Converting Actor Advice for Writers
While writing itself may be a solo act, the resulting story is destined for an audience. Creative nonfiction combines the solo act of writing with the intensely personal experience and emotions connected to the events that actually transpired. This makes CNF uniquely susceptible to a few traps that can be examined via the lens of the theatre—a format that must always keep the audience at the forefront of every decision.
An actor’s primary goal is to convey the story to the audience from their character’s point of view. The writer’s primary objective must also be the audience, albeit the writer has a more complex angle to consider as the writer is responsible for all characters’ points of view simultaneously. How each of those characters comes across to the audience will greatly affect how they receive the overall work. While creative nonfiction primarily centers on one character, the writer must still ensure that supporting characters are multi-dimensional in order to center the readers—and not the writer—as the primary audience.
Creative nonfiction is inspired by real-world events and emotions. That is one of its greatest attractions. But such emotional work entails some significant challenges for writers, some of which are the same as those actors face when performing emotional scenes:
If you are focused on protecting yourself, you may miss the opportunity to create a visceral experience for your audience. When writing or performing something that is extremely personal and raw, it can be a challenge to force yourself into the headspace you occupied as the events occurred originally. In order to protect your psyche, you may pull back and share a sarcastic, arm’s length, or even toned down version of events.
If you believe you are still too close to the material, and that it still creates powerful emotions within you, it may be helpful to write down events as factually as possible and then give yourself a long enough break from the subject matter until you are psychologically ready to dive back in. Distance will likely open up fresh perspectives for your narrative.
When you do get back into the material, do not forget to give yourself mental breaks and schedule pick-me-ups and detoxes if the material is traumatic or painful. If you burn yourself out, you will naturally start to withdraw and that will serve neither you nor your narrative.

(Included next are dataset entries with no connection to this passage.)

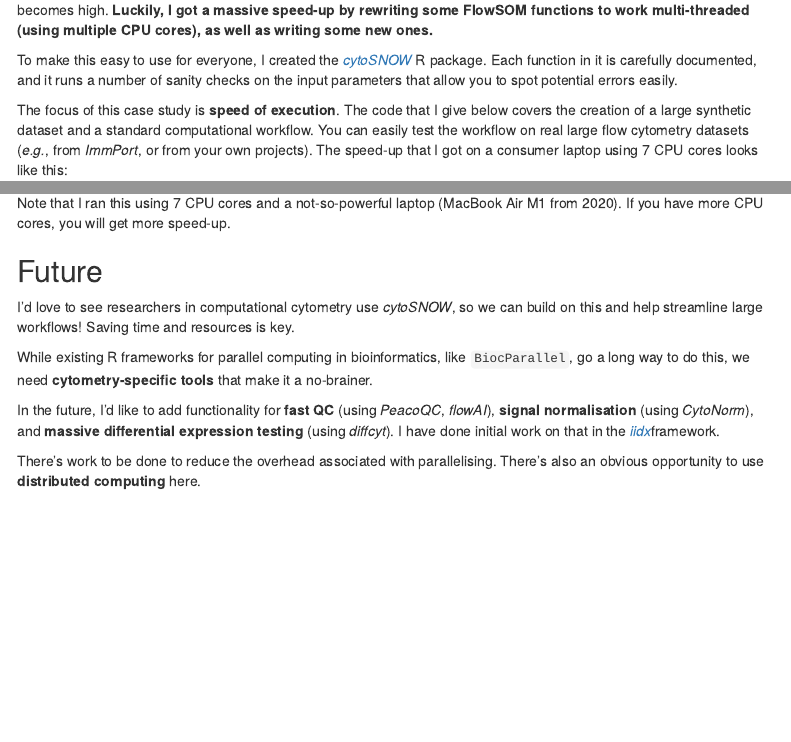
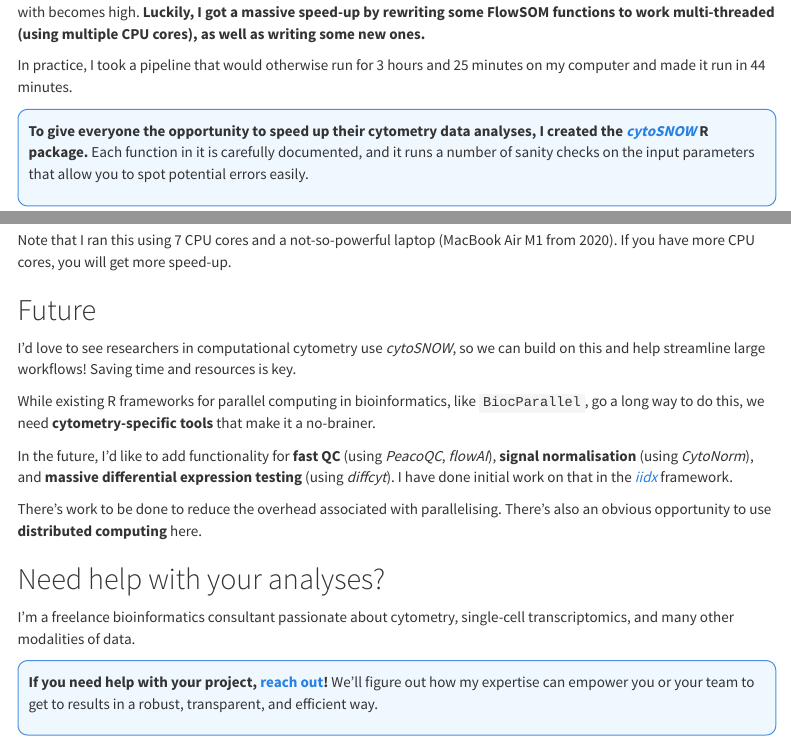
Before and after one commit to davnovak/davnovak.github.io, an R Markdown document (docs/cytoSNOW/vignette.Rmd): the page in a window 1100 px wide, from 600 px down before the commit and from 680 px down after it, so that both start at the same text, and a second part further down, joined at a grey line. Rendered offline with R 4.5, knitr and Pandoc, with nearby package versions; menus at the side of the page are left out.

Commit message:
Better formatting

```diff
--- a/docs/cytoSNOW/vignette.Rmd
+++ b/docs/cytoSNOW/vignette.Rmd
@@ -4,6 +4,7 @@ author: "David Novak"
 date: "2025-07-23"
 output:
   html_document:
+    theme: cosmo
     toc: true
     toc_float: true
 editor_options:
@@ -38,8 +41,11 @@ I identified some of the bottlenecks in computational cytometry workflows (based
 As you can see, a number of steps in the workflow are major bottlenecks once the number of samples you're working with becomes high.
 **Luckily, I got a massive speed-up by rewriting some FlowSOM functions to work multi-threaded (using multiple CPU cores), as well as writing some new ones.**
 
-To make this easy to use for everyone, I created the [*cytoSNOW*](https://github.com/davnovak/cytoSNOW) R package.
-Each function in it is carefully documented, and it runs a number of sanity checks on the input parameters that allow you to spot potential errors easily.
+In practice, I took a pipeline that would otherwise run for 3 hours and 25 minutes on my computer and made it run in 44 minutes.
+
+::: {style="border: 1px solid #4A90E2;      border-radius: 10px;              padding: 10px;                  background-color: #f0f8ff;      color: #333333;                 margin: 10px 0;"}
+**To give everyone the opportunity to speed up their cytometry data analyses, I created the [*cytoSNOW*](https://github.com/davnovak/cytoSNOW) R package.** Each function in it is carefully documented, and it runs a number of sanity checks on the input parameters that allow you to spot potential errors easily.
+:::
 
 The focus of this case study is **speed of execution**.
 The code that I give below covers the creation of a large synthetic dataset and a standard computational workflow.
@@ -406,7 +412,15 @@ Saving time and resources is key.
 While existing R frameworks for parallel computing in bioinformatics, like `BiocParallel`, go a long way to do this, we need **cytometry-specific tools** that make it a no-brainer.
 
 In the future, I'd like to add functionality for **fast QC** (using *PeacoQC*, *flowAI*), **signal normalisation** (using *CytoNorm*), and **massive differential expression testing** (using *diffcyt*).
-I have done initial work on that in the [*iidx*](https://github.com/saeyslab/iidx)framework.
+I have done initial work on that in the [*iidx*](https://github.com/saeyslab/iidx) framework.
 
 There's work to be done to reduce the overhead associated with parallelising.
 There's also an obvious opportunity to use **distributed computing** here.
+
+## Need help with your analyses?
+
+I'm a freelance bioinformatics consultant passionate about cytometry, single-cell transcriptomics, and many other modalities of data.
+
+::: {style="border: 1px solid #4A90E2;      border-radius: 10px;              padding: 10px;                  background-color: #f0f8ff;      color: #333333;                 margin: 10px 0;"}
+**If you need help with your project, [reach out](https://davnovak.github.io/)!** We'll figure out how my expertise can empower you or your team to get to results in a robust, transparent, and efficient way.
+:::
```
Also changed, not shown: docs/cytoSNOW/vignette.Rmd (4 more changed lines), 1 other file.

People naturally fold in on themselves when experiencing intense emotion—directing that feeling inward or at a very specific external target. An actor or a writer must open the window, so to speak, and radiate that emotion outward, making the audience complicit. Not every audience member needs to resonate with every line, but every audience member needs to resonate with some aspect for the story to land successfully. In CNF, as in acting, this can be quite a challenge because if YOU—the writer—are feeling BIG EMOTIONS then they must be there, right? In the theatre, your director and fellow actors will provide perspective on whether they feel impacted by the actor’s performance, essentially serving as editorial eyes. In CNF you may be working largely alone so you absolutely need to reach out to your writing group, mentors, editors, or trusted confidants to get an honest assessment of whether your stakes are landing with your audience, or whether you’ve got an outsized reaction to them because your personal memories and real life emotions are interfering.
It may seem intuitive to write emotions such as anger or sadness by giving signifiers such as tears, raised voices, or thrown pots. However the real-world spectrum of emotion and how it manifests is far more complex, fascinating, and changeable. Actors are taught to focus on the ACTION (the profession is “actor” after all, not “emoter”) rather than the emotion as an entry point to avoid cliched behavior. This can help develop more complex characters in your writing and counteract authorial insertion by giving you an entry strategy to complex emotional scenes.
If a scene reads as though the character should be angry, try playing them sad. If a scene reads as comical, try playing it straight. This rehearsal-room strategy does not always end up successful, but it does inform the final iteration. It can be used similarly in your writing to tease out layered reactions and behaviors in your characters that in many cases will inform your final draft even as the explorations end up on the cutting room floor.
None of this advice is earth-shattering or new—you’ve likely heard it all in one form or another before. However, occasionally tweaking old standards to a new perspective unlocks new ways to use your existing tools. Using Stanislavski’s “Magic If” to pretend you’re an actor telling the story may help you center your audience in a new way and prevent some of the pitfalls common in CNF.
– Orca Editor Renee Jackson is an actor and a graduate of the University of North Carolina at Chapel Hill, where she majored in Dramatic Arts. She was a founding member of Forget Me Not Theatre in Chicago, IL, where she served as the Literary Manager.